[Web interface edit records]
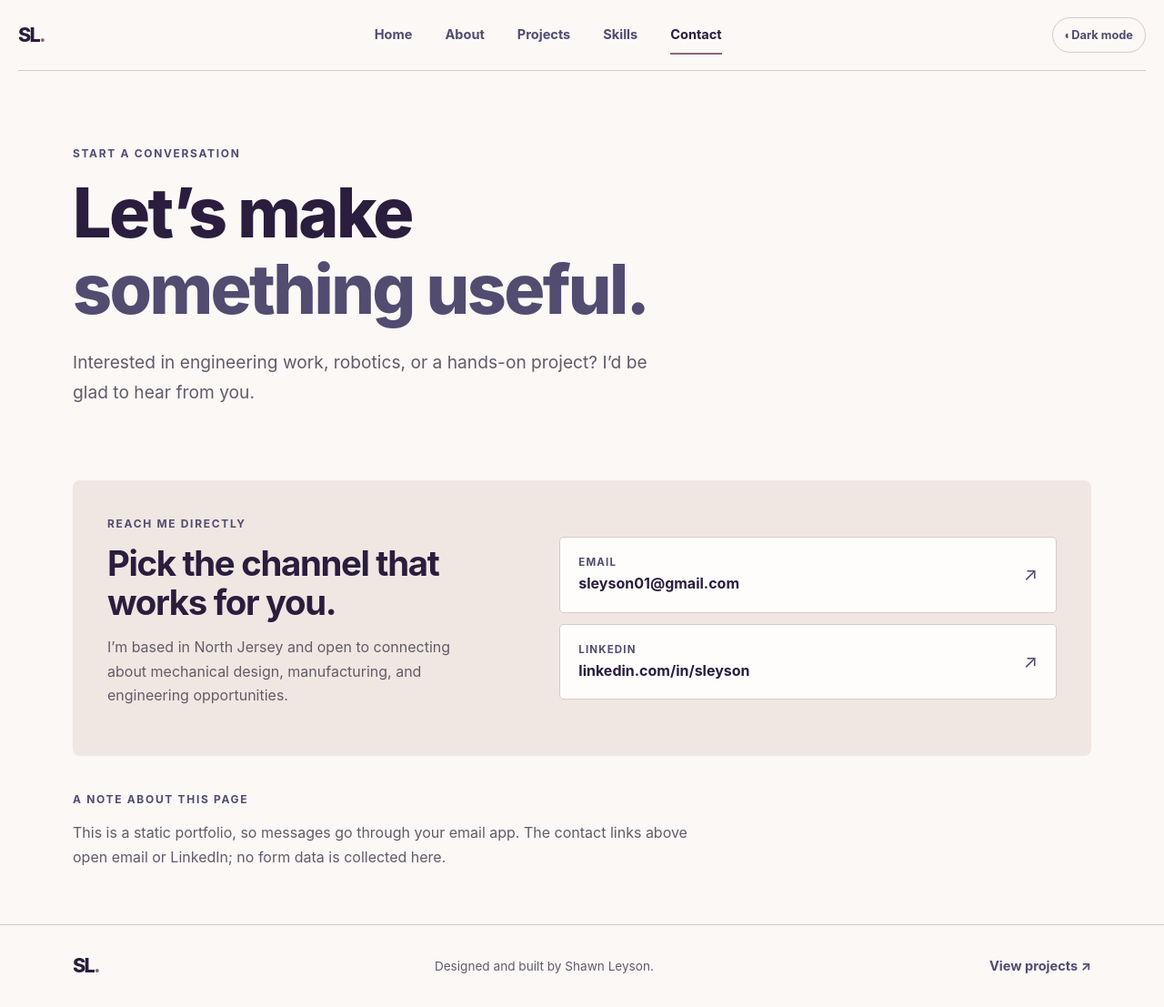
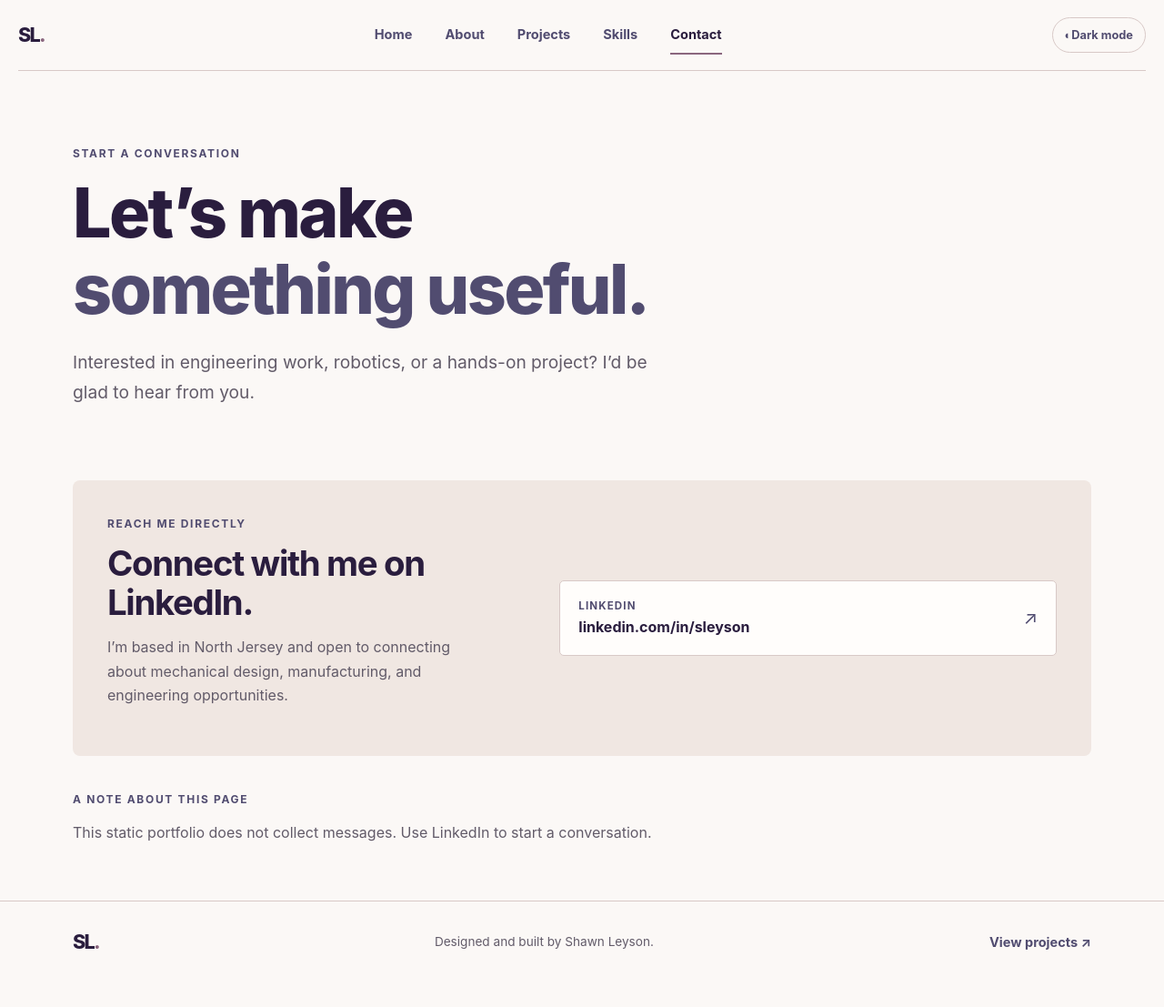
Before and after one commit to sal78-pixel/Portfolio, a plain HTML site: page contact.html in a window 1280 px wide. Shown: the whole page at 91% size. After the commit the page ends 1081 px from the top, so only its background shows below. Drawn offline with Linux system fonts and the light colour scheme.

Commit message:
Remove email address from contact page

```diff
--- a/contact.html
+++ b/contact.html
@@ -1,10 +1,46 @@
 <!doctype html>
-<html lang="en"><head><meta charset="utf-8"><meta name="viewport" content="width=device-width, initial-scale=1"><meta name="description" content="Contact mechanical engineering technology student Shawn Leyson by email or LinkedIn."><title>Contact | Shawn Leyson</title><link rel="stylesheet" href="styles.css"><script src="script.js" defer></script></head>
-<body><a class="skip-link" href="#main">Skip to content</a><header class="site-header"><a class="brand" href="index.html" aria-label="Shawn Leyson, home">SL<span>.</span></a><button class="menu-toggle" type="button" aria-expanded="false" aria-controls="site-nav"><span class="menu-icon" aria-hidden="true"></span><span class="sr-only">Open navigation</span></button><nav class="site-nav" id="site-nav" aria-label="Main navigation"><a href="index.html">Home</a><a href="about.html">About</a><a href="projects.html">Projects</a><a href="skills.html">Skills</a><a aria-current="page" href="contact.html">Contact</a></nav><button class="theme-toggle" type="button" aria-pressed="false"><span aria-hidden="true">◐</span> <span class="theme-label">Dark mode</span></button></header>
-<main id="main" class="wrap page-main contact-main">
-  <!-- MOVEABLE SECTION: introduction. -->
-  <section class="page-intro"><p class="eyebrow">Start a conversation</p><h1>Let’s make<br><span>something useful.</span></h1><p class="lede">Interested in engineering work, robotics, or a hands-on project? I’d be glad to hear from you.</p></section>
-  <!-- MOVEABLE SECTION: contact links. -->
-  <section class="contact-panel"><div><p class="eyebrow">Reach me directly</p><h2>Pick the channel that works for you.</h2><p class="contact-note">I’m based in North Jersey and open to connecting about mechanical design, manufacturing, and engineering opportunities.</p></div><div class="contact-links"><a class="contact-link" href="mailto:sleyson01@gmail.com"><span><small>Email</small><strong>sleyson01@gmail.com</strong></span><span aria-hidden="true">↗</span></a><a class="contact-link" href="https://www.linkedin.com/in/sleyson" target="_blank" rel="noopener noreferrer"><span><small>LinkedIn</small><strong>linkedin.com/in/sleyson</strong></span><span aria-hidden="true">↗</span></a></div></section>
-  <section class="contact-footnote"><p class="eyebrow">A note about this page</p><p>This is a static portfolio, so messages go through your email app. The contact links above open email or LinkedIn; no form data is collected here.</p></section>
-</main><footer class="site-footer"><div class="wrap footer-inner"><a class="brand" href="index.html">SL<span>.</span></a><p>Designed and built by Shawn Leyson.</p><a href="projects.html">View projects <span aria-hidden="true">↗</span></a></div></footer></body></html>
+<html lang="en">
+<head>
+  <meta charset="utf-8">
+  <meta name="viewport" content="width=device-width, initial-scale=1">
+  <meta name="description" content="Connect with mechanical engineering technology student Shawn Leyson on LinkedIn.">
+  <title>Contact | Shawn Leyson</title>
+  <link rel="stylesheet" href="styles.css">
+  <script src="script.js" defer></script>
+</head>
+<body>
+  <a class="skip-link" href="#main">Skip to content</a>
+  <header class="site-header">
+    <a class="brand" href="index.html" aria-label="Shawn Leyson, home">SL<span>.</span></a>
+    <button class="menu-toggle" type="button" aria-expanded="false" aria-controls="site-nav"><span class="menu-icon" aria-hidden="true"></span><span class="sr-only">Open navigation</span></button>
+    <nav class="site-nav" id="site-nav" aria-label="Main navigation">
+      <a href="index.html">Home</a><a href="about.html">About</a><a href="projects.html">Projects</a><a href="skills.html">Skills</a><a aria-current="page" href="contact.html">Contact</a>
+    </nav>
+    <button class="theme-toggle" type="button" aria-pressed="false"><span aria-hidden="true">◐</span> <span class="theme-label">Dark mode</span></button>
+  </header>
+  <main id="main" class="wrap page-main contact-main">
+    <!-- MOVEABLE SECTION: introduction. -->
+    <section class="page-intro">
+      <p class="eyebrow">Start a conversation</p>
+      <h1>Let’s make<br><span>something useful.</span></h1>
+      <p class="lede">Interested in engineering work, robotics, or a hands-on project? I’d be glad to hear from you.</p>
+    </section>
+    <!-- MOVEABLE SECTION: contact links. -->
+    <section class="contact-panel">
+      <div>
+        <p class="eyebrow">Reach me directly</p>
+        <h2>Connect with me on LinkedIn.</h2>
+        <p class="contact-note">I’m based in North Jersey and open to connecting about mechanical design, manufacturing, and engineering opportunities.</p>
+      </div>
+      <div class="contact-links">
+        <a class="contact-link" href="https://www.linkedin.com/in/sleyson" target="_blank" rel="noopener noreferrer"><span><small>LinkedIn</small><strong>linkedin.com/in/sleyson</strong></span><span aria-hidden="true">↗</span></a>
+      </div>
+    </section>
+    <section class="contact-footnote">
+      <p class="eyebrow">A note about this page</p>
+      <p>This static portfolio does not collect messages. Use LinkedIn to start a conversation.</p>
+    </section>
+  </main>
+  <footer class="site-footer"><div class="wrap footer-inner"><a class="brand" href="index.html">SL<span>.</span></a><p>Designed and built by Shawn Leyson.</p><a href="projects.html">View projects <span aria-hidden="true">↗</span></a></div></footer>
+</body>
+</html>
```
Also changed, not shown: 1 other file.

■ **ACTIVITY**: With the pictures omitted, print each line of the data above precisely as given.

■ **RESPONSE BELOW**:
Before and after one commit to sal78-pixel/Portfolio, a plain HTML site: page contact.html in a window 1280 px wide. Shown: the whole page at 91% size. After the commit the page ends 1081 px from the top, so only its background shows below. Drawn offline with Linux system fonts and the light colour scheme.

Commit message:
Remove email address from contact page

```diff
--- a/contact.html
+++ b/contact.html
@@ -1,10 +1,46 @@
 <!doctype html>
-<html lang="en"><head><meta charset="utf-8"><meta name="viewport" content="width=device-width, initial-scale=1"><meta name="description" content="Contact mechanical engineering technology student Shawn Leyson by email or LinkedIn."><title>Contact | Shawn Leyson</title><link rel="stylesheet" href="styles.css"><script src="script.js" defer></script></head>
-<body><a class="skip-link" href="#main">Skip to content</a><header class="site-header"><a class="brand" href="index.html" aria-label="Shawn Leyson, home">SL<span>.</span></a><button class="menu-toggle" type="button" aria-expanded="false" aria-controls="site-nav"><span class="menu-icon" aria-hidden="true"></span><span class="sr-only">Open navigation</span></button><nav class="site-nav" id="site-nav" aria-label="Main navigation"><a href="index.html">Home</a><a href="about.html">About</a><a href="projects.html">Projects</a><a href="skills.html">Skills</a><a aria-current="page" href="contact.html">Contact</a></nav><button class="theme-toggle" type="button" aria-pressed="false"><span aria-hidden="true">◐</span> <span class="theme-label">Dark mode</span></button></header>
-<main id="main" class="wrap page-main contact-main">
-  <!-- MOVEABLE SECTION: introduction. -->
-  <section class="page-intro"><p class="eyebrow">Start a conversation</p><h1>Let’s make<br><span>something useful.</span></h1><p class="lede">Interested in engineering work, robotics, or a hands-on project? I’d be glad to hear from you.</p></section>
-  <!-- MOVEABLE SECTION: contact links. -->
-  <section class="contact-panel"><div><p class="eyebrow">Reach me directly</p><h2>Pick the channel that works for you.</h2><p class="contact-note">I’m based in North Jersey and open to connecting about mechanical design, manufacturing, and engineering opportunities.</p></div><div class="contact-links"><a class="contact-link" href="mailto:sleyson01@gmail.com"><span><small>Email</small><strong>sleyson01@gmail.com</strong></span><span aria-hidden="true">↗</span></a><a class="contact-link" href="https://www.linkedin.com/in/sleyson" target="_blank" rel="noopener noreferrer"><span><small>LinkedIn</small><strong>linkedin.com/in/sleyson</strong></span><span aria-hidden="true">↗</span></a></div></section>
-  <section class="contact-footnote"><p class="eyebrow">A note about this page</p><p>This is a static portfolio, so messages go through your email app. The contact links above open email or LinkedIn; no form data is collected here.</p></section>
-</main><footer class="site-footer"><div class="wrap footer-inner"><a class="brand" href="index.html">SL<span>.</span></a><p>Designed and built by Shawn Leyson.</p><a href="projects.html">View projects <span aria-hidden="true">↗</span></a></div></footer></body></html>
+<html lang="en">
+<head>
+  <meta charset="utf-8">
+  <meta name="viewport" content="width=device-width, initial-scale=1">
+  <meta name="description" content="Connect with mechanical engineering technology student Shawn Leyson on LinkedIn.">
+  <title>Contact | Shawn Leyson</title>
+  <link rel="stylesheet" href="styles.css">
+  <script src="script.js" defer></script>
+</head>
+<body>
+  <a class="skip-link" href="#main">Skip to content</a>
+  <header class="site-header">
+    <a class="brand" href="index.html" aria-label="Shawn Leyson, home">SL<span>.</span></a>
+    <button class="menu-toggle" type="button" aria-expanded="false" aria-controls="site-nav"><span class="menu-icon" aria-hidden="true"></span><span class="sr-only">Open navigation</span></button>
+    <nav class="site-nav" id="site-nav" aria-label="Main navigation">
+      <a href="index.html">Home</a><a href="about.html">About</a><a href="projects.html">Projects</a><a href="skills.html">Skills</a><a aria-current="page" href="contact.html">Contact</a>
+    </nav>
+    <button class="theme-toggle" type="button" aria-pressed="false"><span aria-hidden="true">◐</span> <span class="theme-label">Dark mode</span></button>
+  </header>
+  <main id="main" class="wrap page-main contact-main">
+    <!-- MOVEABLE SECTION: introduction. -->
+    <section class="page-intro">
+      <p class="eyebrow">Start a conversation</p>
+      <h1>Let’s make<br><span>something useful.</span></h1>
+      <p class="lede">Interested in engineering work, robotics, or a hands-on project? I’d be glad to hear from you.</p>
+    </section>
+    <!-- MOVEABLE SECTION: contact links. -->
+    <section class="contact-panel">
+      <div>
+        <p class="eyebrow">Reach me directly</p>
+        <h2>Connect with me on LinkedIn.</h2>
+        <p class="contact-note">I’m based in North Jersey and open to connecting about mechanical design, manufacturing, and engineering opportunities.</p>
+      </div>
+      <div class="contact-links">
+        <a class="contact-link" href="https://www.linkedin.com/in/sleyson" target="_blank" rel="noopener noreferrer"><span><small>LinkedIn</small><strong>linkedin.com/in/sleyson</strong></span><span aria-hidden="true">↗</span></a>
+      </div>
+    </section>
+    <section class="contact-footnote">
+      <p class="eyebrow">A note about this page</p>
+      <p>This static portfolio does not collect messages. Use LinkedIn to start a conversation.</p>
+    </section>
+  </main>
+  <footer class="site-footer"><div class="wrap footer-inner"><a class="brand" href="index.html">SL<span>.</span></a><p>Designed and built by Shawn Leyson.</p><a href="projects.html">View projects <span aria-hidden="true">↗</span></a></div></footer>
+</body>
+</html>
```
Also changed, not shown: 1 other file.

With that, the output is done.